I'm sure all of you have heard or read stories about wines that taste like they cost more than they do. Such as a $25 bottle that tastes like a $50 wine. I From my tasting experience, I have found that to be true sometimes. And I have run across overpriced wines. But I have found most wines to be quantitatively in line with their prices.

To test this theory, I put on a blind tasting of three Washington Syrahs, one costing $25, one $55 and one $85 at the last PAWS (Perfectly Aged Wine Sippers, a seniors tasting group) get-together which Lynn and I hosted. Tasters were asked to rank the wines, all from the same vintage, in order of quality. First for the best wine, and so on. Here are the results, in order of ranking.

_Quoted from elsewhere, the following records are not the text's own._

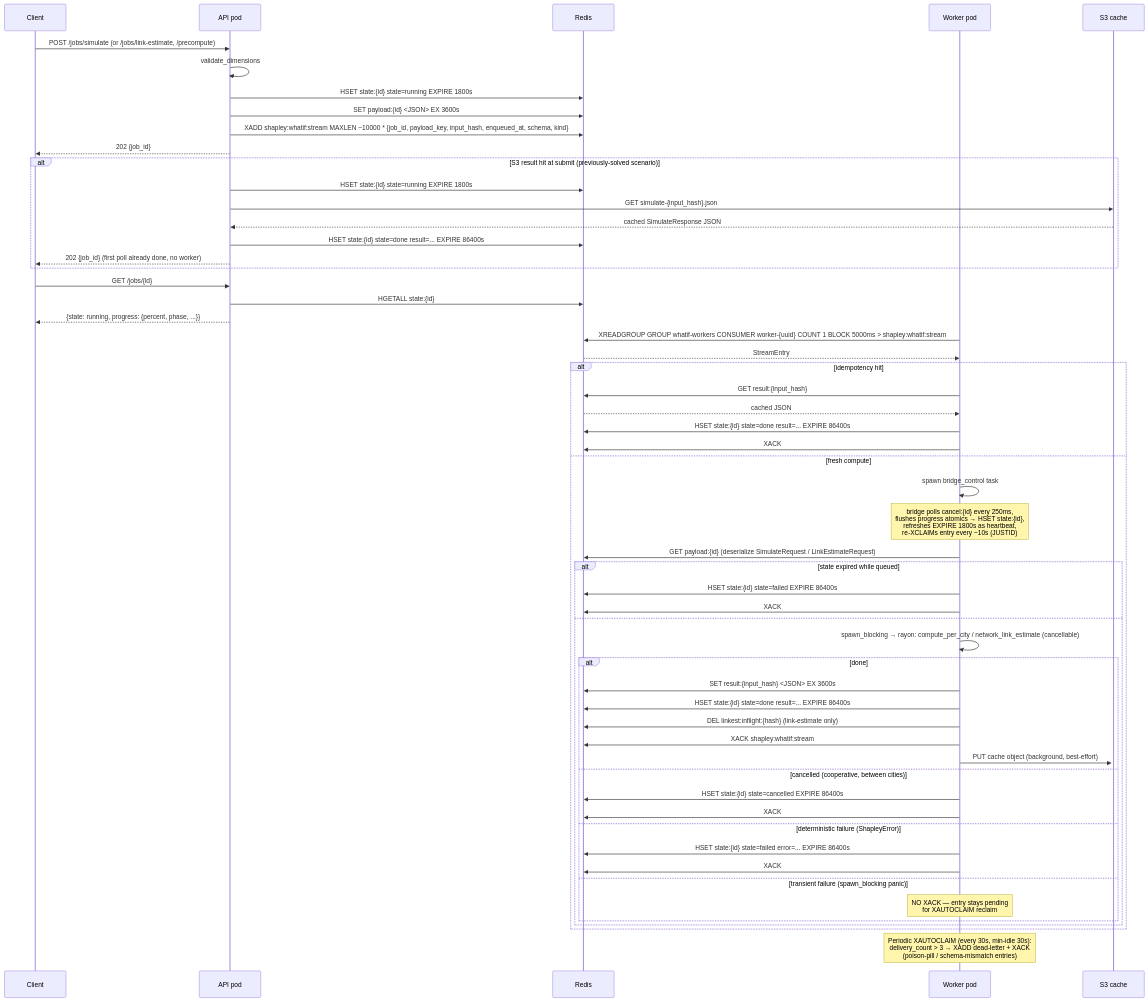
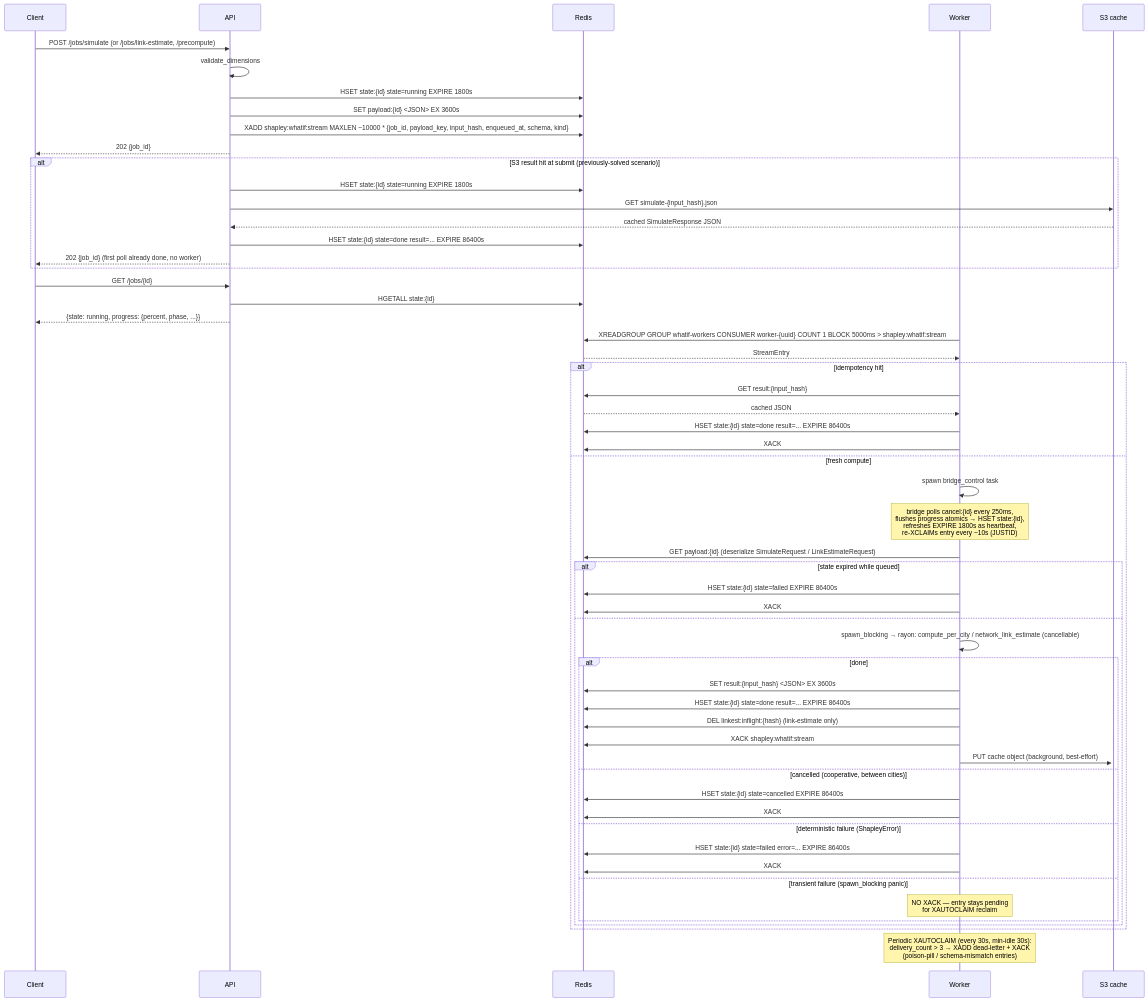
Before and after one commit to phaselabscrypto/dz-contributor: the diagram in docs/shapley-service.md, drawn with Mermaid. The commit also changed other lines of this file and 15 other files, not shown here.

````diff
--- a/docs/shapley-service.md
+++ b/docs/shapley-service.md
@@ -104,67 +105,67 @@
 ```mermaid
 sequenceDiagram
     participant C as Client
-    participant A as API pod
+    participant A as API
     participant R as Redis
-    participant W as Worker pod
+    participant W as Worker
     participant S3 as S3 cache
 
     C->>A: POST /jobs/simulate (or /jobs/link-estimate, /precompute)
     A->>A: validate_dimensions
     A->>R: HSET state:{id} state=running  EXPIRE 1800s
     A->>R: SET payload:{id} <JSON>  EX 3600s
     A->>R: XADD shapley:whatif:stream MAXLEN ~10000 * {job_id, payload_key, input_hash, enqueued_at, schema, kind}
     A-->>C: 202 {job_id}
 
     alt S3 result hit at submit (previously-solved scenario)
         A->>R: HSET state:{id} state=running  EXPIRE 1800s
         A->>S3: GET simulate-{input_hash}.json
         S3-->>A: cached SimulateResponse JSON
         A->>R: HSET state:{id} state=done result=...  EXPIRE 86400s
         A-->>C: 202 {job_id}  (first poll already done, no worker)
     end
 
     C->>A: GET /jobs/{id}
     A->>R: HGETALL state:{id}
     A-->>C: {state: running, progress: {percent, phase, ...}}
 
     W->>R: XREADGROUP GROUP whatif-workers CONSUMER worker-{uuid} COUNT 1 BLOCK 5000ms > shapley:whatif:stream
     R-->>W: StreamEntry
 
     alt idempotency hit
         W->>R: GET result:{input_hash}
         R-->>W: cached JSON
         W->>R: HSET state:{id} state=done result=...  EXPIRE 86400s
         W->>R: XACK
     else fresh compute
         W->>W: spawn bridge_control task
         Note over W: bridge polls cancel:{id} every 250ms,<br/>flushes progress atomics → HSET state:{id},<br/>refreshes EXPIRE 1800s as heartbeat,<br/>re-XCLAIMs entry every ~10s (JUSTID)
 
         W->>R: GET payload:{id}  (deserialize SimulateRequest / LinkEstimateRequest)
 
         alt state expired while queued
             W->>R: HSET state:{id} state=failed  EXPIRE 86400s
             W->>R: XACK
         else
             W->>W: spawn_blocking → rayon: compute_per_city / network_link_estimate (cancellable)
 
             alt done
                 W->>R: SET result:{input_hash} <JSON>  EX 3600s
                 W->>R: HSET state:{id} state=done result=...  EXPIRE 86400s
                 W->>R: DEL linkest:inflight:{hash}  (link-estimate only)
                 W->>R: XACK shapley:whatif:stream
                 W->>+S3: PUT cache object (background, best-effort)
             else cancelled (cooperative, between cities)
                 W->>R: HSET state:{id} state=cancelled  EXPIRE 86400s
                 W->>R: XACK
             else deterministic failure (ShapleyError)
                 W->>R: HSET state:{id} state=failed error=...  EXPIRE 86400s
                 W->>R: XACK
             else transient failure (spawn_blocking panic)
                 Note over W: NO XACK — entry stays pending<br/>for XAUTOCLAIM reclaim
             end
         end
     end
 
     Note over W: Periodic XAUTOCLAIM (every 30s, min-idle 30s):<br/>delivery_count > 3 → XADD dead-letter + XACK<br/>(poison-pill / schema-mismatch entries)
 ```
````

2013 Reynvaan Family Vineyards "The Contender" Syrah, Walla Walla Valley ($85) - Ten out of fourteen participants ranked this the highest. I found it to be a rich, aromatic (truffles, lavender, violets), earthy, complex Syrah with a long finish. My score: 19.5/20 points. So here, you get what you pay for.

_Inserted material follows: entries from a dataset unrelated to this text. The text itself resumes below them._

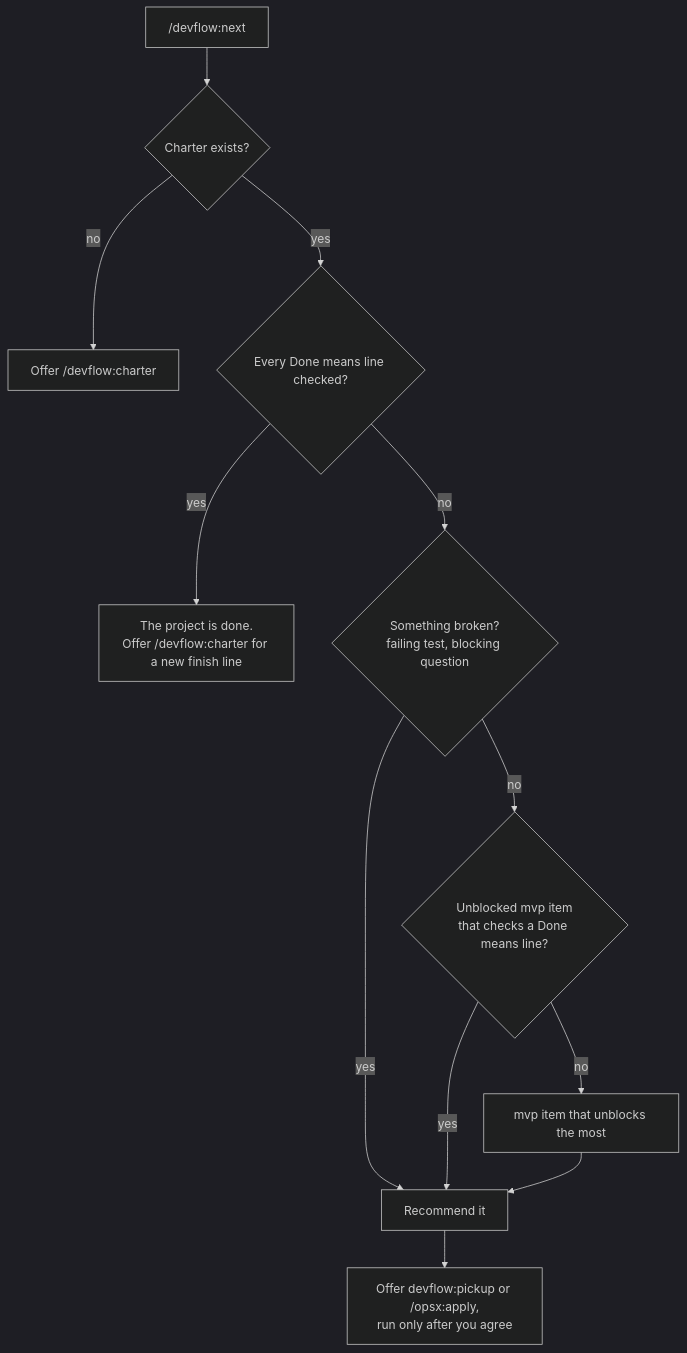
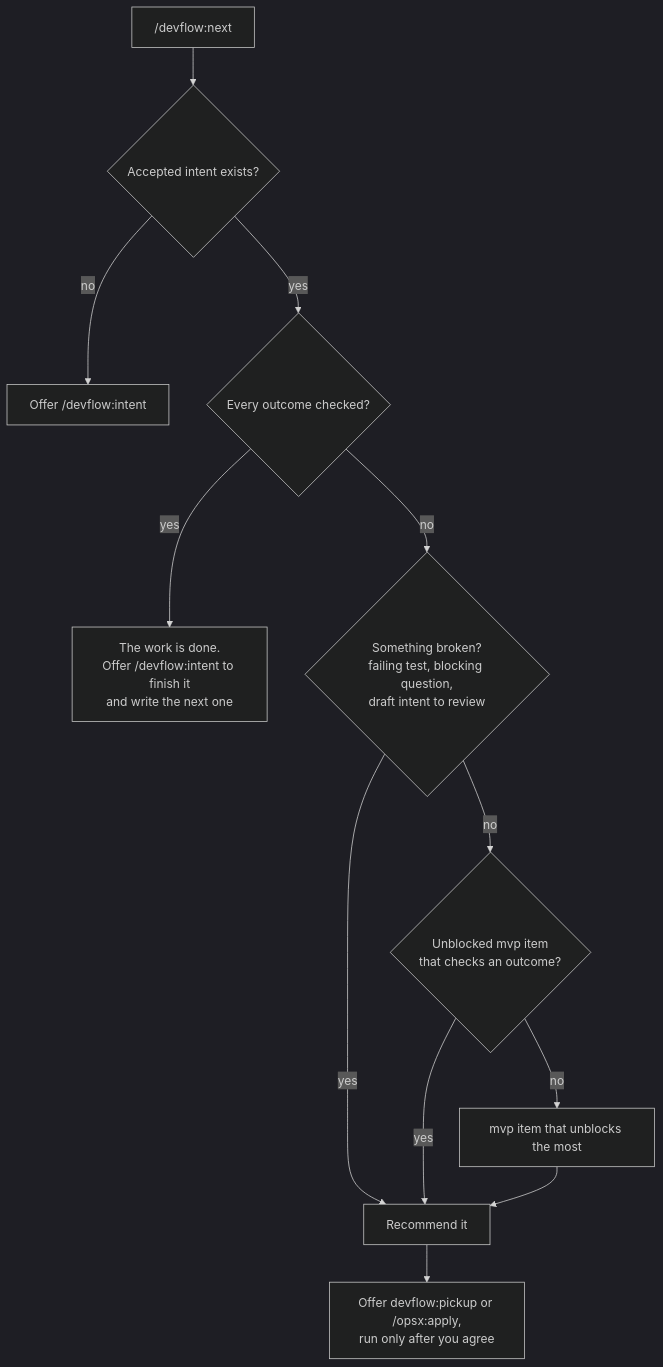
The eighth of 11 diagrams in devflow/README.md (sdevikar/sdlc-tools), drawn with Mermaid (dark theme) before and after one commit. The commit also changed other lines of this file and 13 other files, not shown here.

First line of the commit message:
feat(devflow): replace the charter with the playbook's intent.md

````diff
--- a/devflow/README.md
+++ b/devflow/README.md
@@ -267,14 +282,14 @@
 ```mermaid
 flowchart TD
-    S["/devflow:next"] --> C{"Charter exists?"}
-    C -- no --> OC["Offer /devflow:charter"]
-    C -- yes --> A{"Every Done means line checked?"}
-    A -- yes --> DONE["The project is done.<br/>Offer /devflow:charter for a new finish line"]
-    A -- no --> R1{"Something broken?<br/>failing test, blocking question"}
+    S["/devflow:next"] --> C{"Accepted intent exists?"}
+    C -- no --> OC["Offer /devflow:intent"]
+    C -- yes --> A{"Every outcome checked?"}
+    A -- yes --> DONE["The work is done.<br/>Offer /devflow:intent to finish it<br/>and write the next one"]
+    A -- no --> R1{"Something broken?<br/>failing test, blocking question,<br/>draft intent to review"}
     R1 -- yes --> OUT["Recommend it"]
-    R1 -- no --> R2{"Unblocked mvp item<br/>that checks a Done means line?"}
+    R1 -- no --> R2{"Unblocked mvp item<br/>that checks an outcome?"}
     R2 -- yes --> OUT
     R2 -- no --> R3["mvp item that unblocks the most"]
     R3 --> OUT
     OUT --> OFF["Offer devflow:pickup or /opsx:apply,<br/>run only after you agree"]
 ```
````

2013 L'Ecole No. 41 Syrah, Columbia Valley ($25) - This was a surprise second place (eight out of fourteen), an attractively priced Syrah with considerable balance, depth and varietal character. My score, 19/20 points

2013 Long Shadows "Sequel" Syrah, Columbia Valley ($55) - If there was a direct correlation between price and quality, this should have been in second place (six did rank it second). I found it varietally correct, complex, but not highly so. 18.5/20 points.

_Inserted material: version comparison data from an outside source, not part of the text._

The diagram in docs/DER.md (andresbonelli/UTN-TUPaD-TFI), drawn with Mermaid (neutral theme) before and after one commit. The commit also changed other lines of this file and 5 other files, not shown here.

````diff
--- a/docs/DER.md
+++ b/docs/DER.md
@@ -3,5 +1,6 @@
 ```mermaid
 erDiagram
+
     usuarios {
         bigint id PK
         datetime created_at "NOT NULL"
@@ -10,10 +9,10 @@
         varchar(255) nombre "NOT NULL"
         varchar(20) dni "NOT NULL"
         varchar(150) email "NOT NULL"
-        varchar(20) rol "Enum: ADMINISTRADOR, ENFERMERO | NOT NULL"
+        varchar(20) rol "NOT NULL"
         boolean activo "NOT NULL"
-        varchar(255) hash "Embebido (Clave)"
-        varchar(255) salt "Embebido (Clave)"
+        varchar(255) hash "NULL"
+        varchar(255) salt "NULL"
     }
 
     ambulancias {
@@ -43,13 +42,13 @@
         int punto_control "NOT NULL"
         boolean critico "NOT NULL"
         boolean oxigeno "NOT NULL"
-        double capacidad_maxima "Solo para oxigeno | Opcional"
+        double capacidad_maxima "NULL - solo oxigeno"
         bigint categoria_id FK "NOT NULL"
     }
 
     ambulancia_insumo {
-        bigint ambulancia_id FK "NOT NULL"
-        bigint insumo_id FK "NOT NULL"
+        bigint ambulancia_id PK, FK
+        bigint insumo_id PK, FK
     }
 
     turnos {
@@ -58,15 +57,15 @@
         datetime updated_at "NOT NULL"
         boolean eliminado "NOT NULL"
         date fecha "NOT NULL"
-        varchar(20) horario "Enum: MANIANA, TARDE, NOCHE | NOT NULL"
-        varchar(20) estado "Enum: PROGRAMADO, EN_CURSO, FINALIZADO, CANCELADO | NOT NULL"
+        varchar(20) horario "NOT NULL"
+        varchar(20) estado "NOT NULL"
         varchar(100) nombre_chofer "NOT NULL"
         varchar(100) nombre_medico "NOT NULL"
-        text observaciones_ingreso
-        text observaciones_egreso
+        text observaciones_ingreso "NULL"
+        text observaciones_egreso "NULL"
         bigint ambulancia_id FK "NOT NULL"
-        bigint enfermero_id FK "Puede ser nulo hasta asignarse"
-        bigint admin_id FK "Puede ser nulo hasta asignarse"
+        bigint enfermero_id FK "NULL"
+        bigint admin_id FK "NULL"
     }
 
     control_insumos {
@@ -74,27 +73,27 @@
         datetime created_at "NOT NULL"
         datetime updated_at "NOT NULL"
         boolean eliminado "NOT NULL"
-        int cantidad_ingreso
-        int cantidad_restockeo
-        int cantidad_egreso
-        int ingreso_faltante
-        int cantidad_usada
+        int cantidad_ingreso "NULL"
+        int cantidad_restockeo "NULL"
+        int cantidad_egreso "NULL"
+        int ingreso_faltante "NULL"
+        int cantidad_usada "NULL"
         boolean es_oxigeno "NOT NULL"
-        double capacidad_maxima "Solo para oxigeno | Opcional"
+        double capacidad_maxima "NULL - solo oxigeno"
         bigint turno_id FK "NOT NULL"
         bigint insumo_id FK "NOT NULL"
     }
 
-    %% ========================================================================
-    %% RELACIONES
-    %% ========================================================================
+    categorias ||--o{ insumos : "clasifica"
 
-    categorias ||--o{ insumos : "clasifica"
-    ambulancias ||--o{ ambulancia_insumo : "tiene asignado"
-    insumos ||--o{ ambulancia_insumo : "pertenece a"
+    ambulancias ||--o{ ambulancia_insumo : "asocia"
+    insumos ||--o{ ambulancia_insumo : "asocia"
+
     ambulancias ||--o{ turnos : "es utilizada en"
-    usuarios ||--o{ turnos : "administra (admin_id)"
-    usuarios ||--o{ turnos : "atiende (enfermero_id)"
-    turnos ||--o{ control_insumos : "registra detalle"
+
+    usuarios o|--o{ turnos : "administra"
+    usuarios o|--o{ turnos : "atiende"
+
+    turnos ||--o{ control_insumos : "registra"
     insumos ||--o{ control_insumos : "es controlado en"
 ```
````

I think the Sequel's placing third could be explained by its underdevelopment. In retesting it, I found it a bit closed in, without a lot of nuances. With a few more years aging, it will develop more complexity. The L'Ecole represents great value, but is nearly ready now and may not develop much more complexity.

This was an interesting exercise that, I think, shows that you do get what you pay for in wine to a considerable extent, but not completely so. 

At the PAWS get-together, some more bottles were opened after the tasting. Here are the most noteworthy wines.

2012 No Girls Syrah, Walla Walla Valley, La Paciencia Vineyard - Made by Cayuse assistant winemaker, Elizabeth Bouncier, this was classic "Rocks" Syrah, rich, earthy and minerals, with notes of truffles, dried roses and dark fruits. 19+/20 points.

2012 Le Vieux Donjon Chateauneuf du Pape - This Grenache-dominated Rhone was lovely, yet solid and vigorous, with thick, lavish red and blue fruits and a long, complex finish. 19+/20 points.

2010 Coté Nicault Red Wine, Wahluke Slope - Gilles Nicault's Rhone-style Mourvèdre-Syrah-Grenache blend was rich and flavorful, with lots of texture and spicy black and blue fruits and a long finish. 19+/20 points.

2010 E. Guigal Côte Rôtie, Brune et Blonde - A superb rendition of this North Rhone Appellation, from high terraced vineyards, this showed great depth and authority. 19+/20 points.